Under the temporary European Financial Stability Facility rescue fund, the vehicle initially used for Spanish aid, the Spanish state will be liable, but this will change once the ESM can recapitalise banks directly, a move discussed in the euro zone now in conjunction with a pan-euro area banking supervisor.
FDP lawmaker Lars Lindemann, who opposed the ESM in a vote in June, said he would vote 'no' again on Thursday because he felt parliament had been rushed and also because Spanish banks' owners should carry more of the cost.
"If we in Germany have to maintain a balance between actions and liabilities then this should also apply to the owners of Spanish banks," he told Reuters.
Merkel said on Sunday it had not yet been decided if the EFSF and its permanent successor, the ESM, will be liable for aid to banks in future.
Finance Minister Wolfgang Schaeuble was more explicit on Wednesday. He told the Rheinische Post daily that any decision to recapitalise banks directly from the rescue fund could only happen once a central supervisory body was up and running.
Even then it would have to be unanimously agreed by euro zone states and approved by the Bundestag, he said.
"The impression that has arisen through unclear and irresponsible comments from some individuals that we are now deciding on direct aid to banks without state liability is simply absurd.

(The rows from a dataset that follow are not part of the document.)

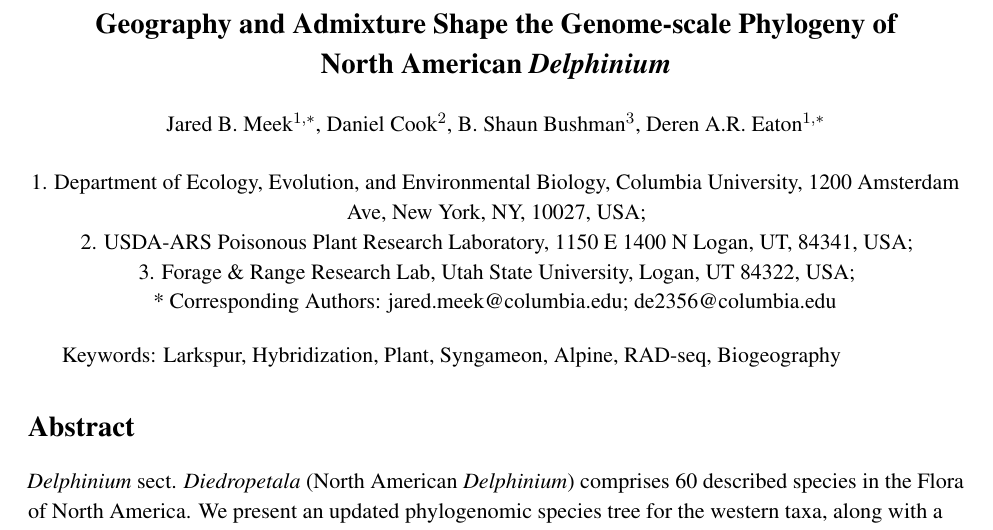
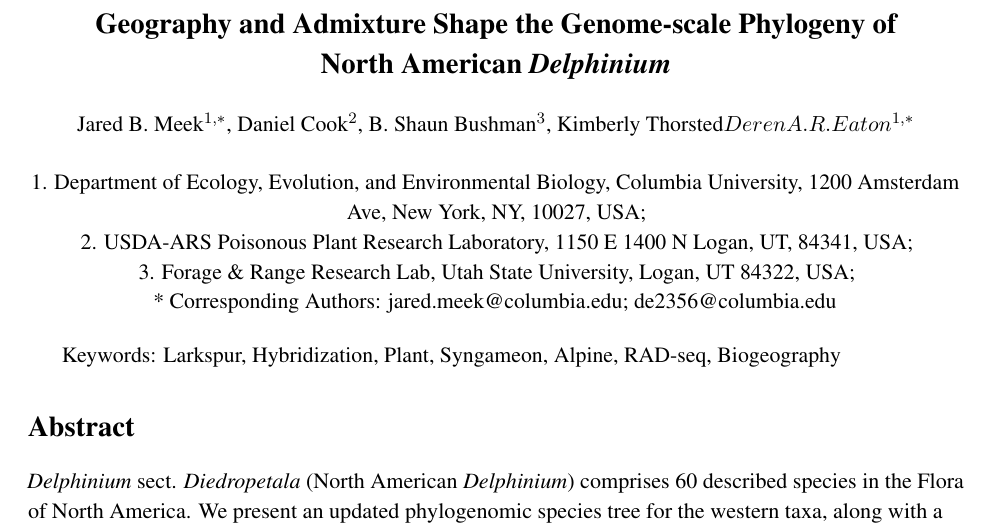
Before and after one commit to eaton-lab/delphinium-manuscript, a LaTeX document (manuscript/main.tex): part of page 1 of 24, cut so that both start at the same text. Compiled offline with pdfLaTeX; a missing bibliography style is replaced by a similar one.

```diff
--- a/manuscript/main.tex
+++ b/manuscript/main.tex
@@ -73,7 +73,7 @@
 	North American \emph{Delphinium}\\[0.5cm]
 	}
 
-Jared B. Meek$^{1,*}$, Daniel Cook$^2$, B. Shaun Bushman$^3$, Deren A.R. Eaton$^{1,*}$\\[0.5cm]
+Jared B. Meek$^{1,*}$, Daniel Cook$^2$, B. Shaun Bushman$^3$, Kimberly Thorsted$Deren A.R. Eaton$^{1,*}$\\[0.5cm]
 
 1. Department of Ecology, Evolution, and Environmental Biology, Columbia University, 1200 Amsterdam Ave, New York, NY, 10027, USA;\\
 2. USDA-ARS Poisonous Plant Research Laboratory, 1150 E 1400 N Logan, UT, 84341, USA;\\ 3. Forage \& Range Research Lab, Utah State University, Logan, UT 84322, USA;\\
```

It is completely unfounded," he told the paper.
Despite Merkel's professed optimism about the vote, she has acknowledged she faces a rebellion from within her own ranks on Thursday afternoon after a debate opened by Schaeuble at 1200 GMT.
She has tried to lower expectations, saying on Sunday she wasn't aiming to get the symbolically important so-called "chancellor majority" which would require the support of 311 of her coalition's 330 MPs in the 620-seat house.
In June, some 26 MPs from Merkel's coalition voted against a bill on the ESM, even more than the 17 coalition MPs who rebelled against the second Greek bailout package in February.